- Data records:
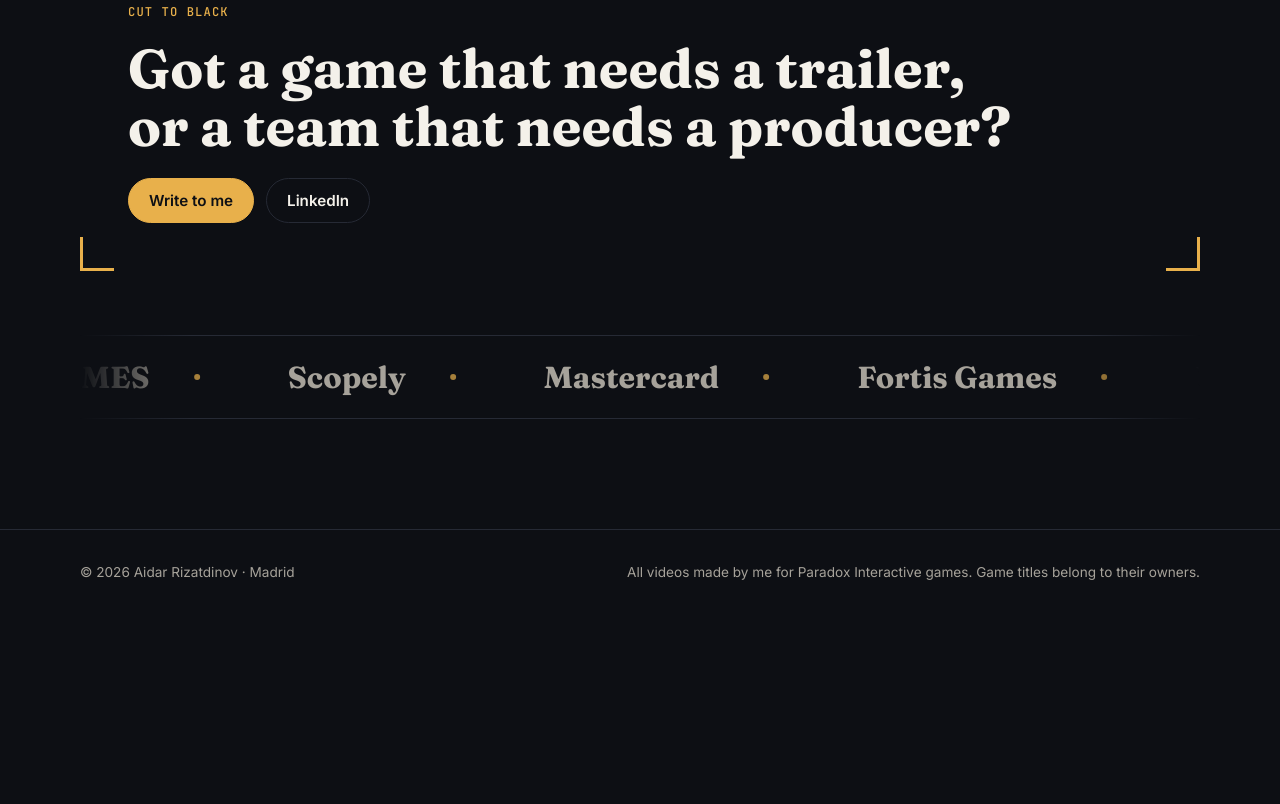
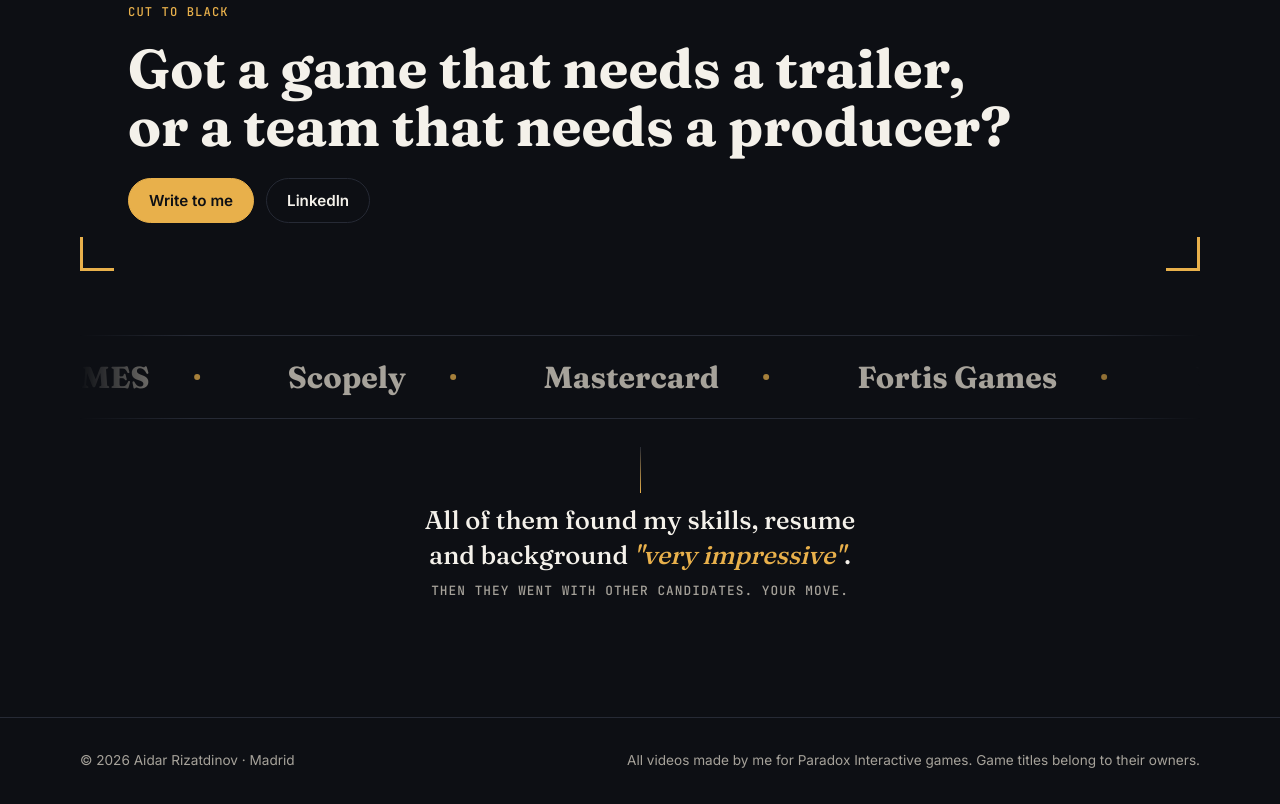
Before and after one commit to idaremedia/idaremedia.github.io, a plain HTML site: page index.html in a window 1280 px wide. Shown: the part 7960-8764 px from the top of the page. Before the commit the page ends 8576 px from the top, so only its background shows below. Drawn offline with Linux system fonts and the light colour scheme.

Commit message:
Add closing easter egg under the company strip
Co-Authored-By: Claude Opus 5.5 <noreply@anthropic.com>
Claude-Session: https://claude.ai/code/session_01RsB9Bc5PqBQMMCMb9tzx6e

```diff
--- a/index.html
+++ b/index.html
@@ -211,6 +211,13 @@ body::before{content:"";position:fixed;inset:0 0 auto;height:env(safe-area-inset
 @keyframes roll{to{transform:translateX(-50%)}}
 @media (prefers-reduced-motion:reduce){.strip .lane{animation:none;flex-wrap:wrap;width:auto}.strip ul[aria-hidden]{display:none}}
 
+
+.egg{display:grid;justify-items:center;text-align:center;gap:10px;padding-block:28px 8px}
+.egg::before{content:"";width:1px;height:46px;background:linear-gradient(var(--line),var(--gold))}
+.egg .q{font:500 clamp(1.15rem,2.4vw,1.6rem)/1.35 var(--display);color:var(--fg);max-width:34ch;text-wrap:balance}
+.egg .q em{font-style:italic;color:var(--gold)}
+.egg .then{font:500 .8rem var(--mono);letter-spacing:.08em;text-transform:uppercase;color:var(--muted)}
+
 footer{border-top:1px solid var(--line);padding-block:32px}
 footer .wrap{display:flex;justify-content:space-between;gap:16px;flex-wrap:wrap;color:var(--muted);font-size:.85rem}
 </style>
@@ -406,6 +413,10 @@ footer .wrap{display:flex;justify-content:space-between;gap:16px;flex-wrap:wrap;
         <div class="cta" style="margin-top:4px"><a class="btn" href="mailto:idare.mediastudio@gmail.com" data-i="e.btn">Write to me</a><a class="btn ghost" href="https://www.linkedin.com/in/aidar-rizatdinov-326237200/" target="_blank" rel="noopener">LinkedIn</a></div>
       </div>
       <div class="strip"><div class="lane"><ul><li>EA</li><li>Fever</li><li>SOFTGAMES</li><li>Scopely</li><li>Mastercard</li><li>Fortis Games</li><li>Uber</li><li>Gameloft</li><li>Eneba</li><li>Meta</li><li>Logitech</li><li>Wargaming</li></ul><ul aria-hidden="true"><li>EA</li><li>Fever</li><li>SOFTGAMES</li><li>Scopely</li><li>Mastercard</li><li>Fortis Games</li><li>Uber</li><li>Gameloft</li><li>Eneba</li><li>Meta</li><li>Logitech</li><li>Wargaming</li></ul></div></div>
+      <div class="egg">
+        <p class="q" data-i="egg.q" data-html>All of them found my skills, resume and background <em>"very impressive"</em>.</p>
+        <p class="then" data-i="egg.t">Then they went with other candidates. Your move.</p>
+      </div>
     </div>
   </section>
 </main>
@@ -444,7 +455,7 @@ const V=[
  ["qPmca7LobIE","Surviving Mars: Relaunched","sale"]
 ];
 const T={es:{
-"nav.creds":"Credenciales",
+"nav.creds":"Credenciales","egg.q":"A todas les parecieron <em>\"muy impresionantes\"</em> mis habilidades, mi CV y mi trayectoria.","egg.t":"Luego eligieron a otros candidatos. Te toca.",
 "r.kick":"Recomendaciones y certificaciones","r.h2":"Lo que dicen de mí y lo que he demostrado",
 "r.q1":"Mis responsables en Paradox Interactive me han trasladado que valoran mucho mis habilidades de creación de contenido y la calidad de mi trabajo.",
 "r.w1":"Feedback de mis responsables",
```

--

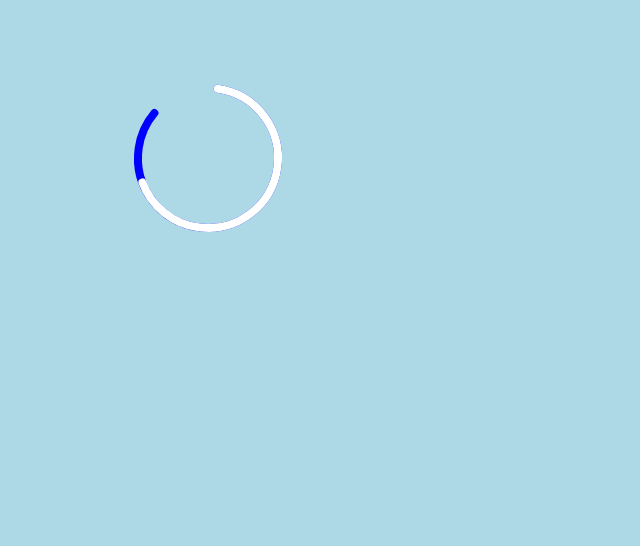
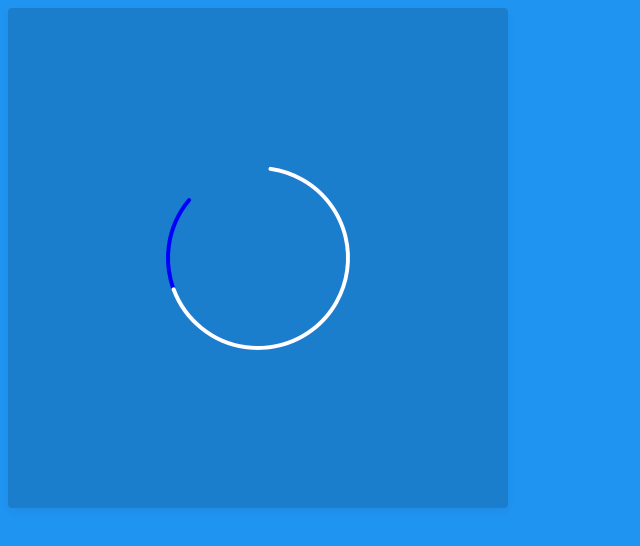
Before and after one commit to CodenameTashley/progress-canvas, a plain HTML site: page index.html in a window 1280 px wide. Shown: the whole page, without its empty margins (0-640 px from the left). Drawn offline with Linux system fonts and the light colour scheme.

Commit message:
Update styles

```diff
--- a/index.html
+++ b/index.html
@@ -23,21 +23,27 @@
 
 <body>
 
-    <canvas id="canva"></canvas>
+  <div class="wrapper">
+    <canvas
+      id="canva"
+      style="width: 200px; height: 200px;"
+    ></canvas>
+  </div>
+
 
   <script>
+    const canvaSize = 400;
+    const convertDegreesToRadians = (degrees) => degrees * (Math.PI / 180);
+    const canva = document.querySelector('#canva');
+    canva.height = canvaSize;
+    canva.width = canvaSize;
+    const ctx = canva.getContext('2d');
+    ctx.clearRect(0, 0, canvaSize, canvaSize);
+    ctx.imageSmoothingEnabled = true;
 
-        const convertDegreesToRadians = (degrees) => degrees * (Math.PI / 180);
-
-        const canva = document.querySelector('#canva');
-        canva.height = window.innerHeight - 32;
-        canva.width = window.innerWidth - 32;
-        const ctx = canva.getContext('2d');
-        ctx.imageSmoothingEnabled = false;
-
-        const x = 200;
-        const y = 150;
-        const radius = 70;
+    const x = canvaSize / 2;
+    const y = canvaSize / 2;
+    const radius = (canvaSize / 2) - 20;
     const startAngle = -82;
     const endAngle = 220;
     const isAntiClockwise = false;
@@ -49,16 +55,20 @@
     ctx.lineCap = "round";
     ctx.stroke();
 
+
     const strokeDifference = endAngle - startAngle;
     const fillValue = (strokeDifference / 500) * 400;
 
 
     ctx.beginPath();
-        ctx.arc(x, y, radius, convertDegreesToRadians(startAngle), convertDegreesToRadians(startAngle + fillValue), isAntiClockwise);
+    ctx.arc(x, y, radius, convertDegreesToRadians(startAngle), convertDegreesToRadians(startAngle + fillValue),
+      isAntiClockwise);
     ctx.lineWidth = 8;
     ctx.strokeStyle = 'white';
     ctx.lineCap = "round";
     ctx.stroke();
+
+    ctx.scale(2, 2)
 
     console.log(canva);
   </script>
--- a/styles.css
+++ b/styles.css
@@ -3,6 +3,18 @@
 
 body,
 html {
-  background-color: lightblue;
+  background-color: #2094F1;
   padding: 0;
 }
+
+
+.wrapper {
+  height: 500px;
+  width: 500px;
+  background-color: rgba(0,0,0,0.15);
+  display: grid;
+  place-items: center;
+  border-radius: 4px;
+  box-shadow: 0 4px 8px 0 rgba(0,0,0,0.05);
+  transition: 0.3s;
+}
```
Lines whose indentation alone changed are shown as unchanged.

...

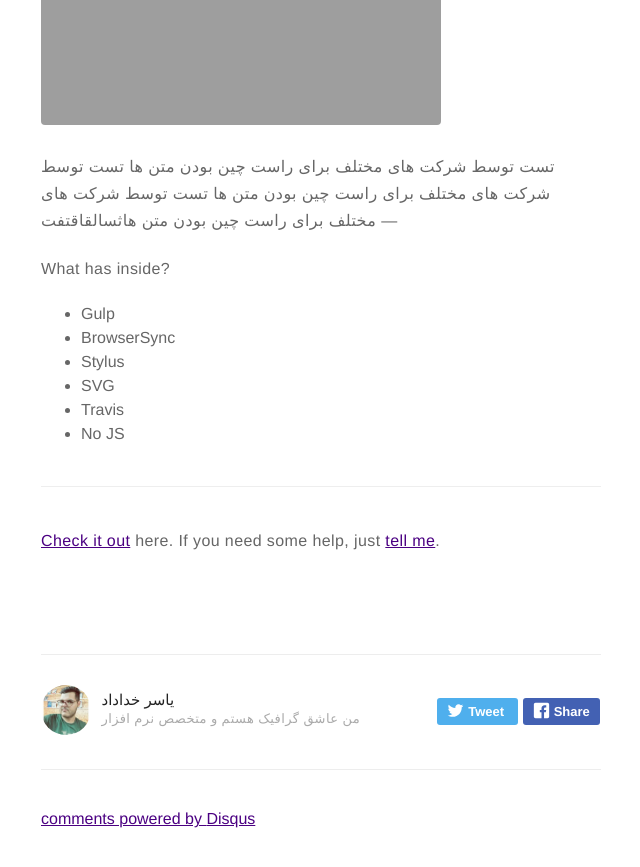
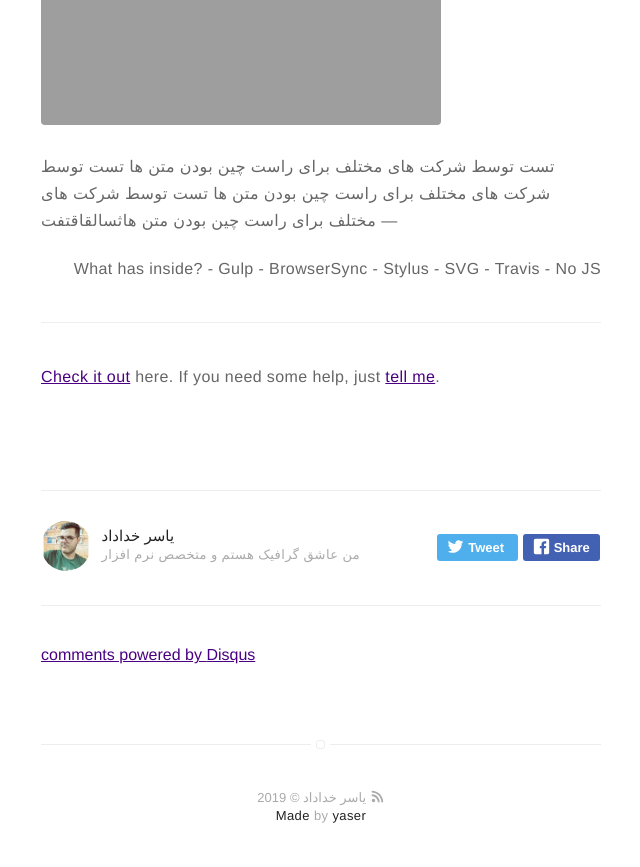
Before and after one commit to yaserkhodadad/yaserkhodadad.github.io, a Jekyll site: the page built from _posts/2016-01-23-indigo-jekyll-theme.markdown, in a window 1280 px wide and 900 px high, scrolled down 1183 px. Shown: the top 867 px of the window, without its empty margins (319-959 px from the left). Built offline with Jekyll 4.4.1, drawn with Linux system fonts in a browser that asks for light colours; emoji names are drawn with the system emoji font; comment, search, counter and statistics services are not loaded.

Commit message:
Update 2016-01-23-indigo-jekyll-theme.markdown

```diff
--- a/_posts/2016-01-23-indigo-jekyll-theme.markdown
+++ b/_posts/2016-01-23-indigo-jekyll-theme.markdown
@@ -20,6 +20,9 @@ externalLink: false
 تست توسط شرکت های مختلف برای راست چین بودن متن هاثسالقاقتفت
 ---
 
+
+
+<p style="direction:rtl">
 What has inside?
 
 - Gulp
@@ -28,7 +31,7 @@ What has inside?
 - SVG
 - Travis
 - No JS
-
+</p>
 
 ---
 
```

- To do:
For each line of the entries that holds the word "height", pull that line out.

- Worked solution:
@@ -211,6 +211,13 @@ body::before{content:"";position:fixed;inset:0 0 auto;height:env(safe-area-inset
+.egg::before{content:"";width:1px;height:46px;background:linear-gradient(var(--line),var(--gold))}
+      style="width: 200px; height: 200px;"
+    canva.height = canvaSize;
-        canva.height = window.innerHeight - 32;
+  height: 500px;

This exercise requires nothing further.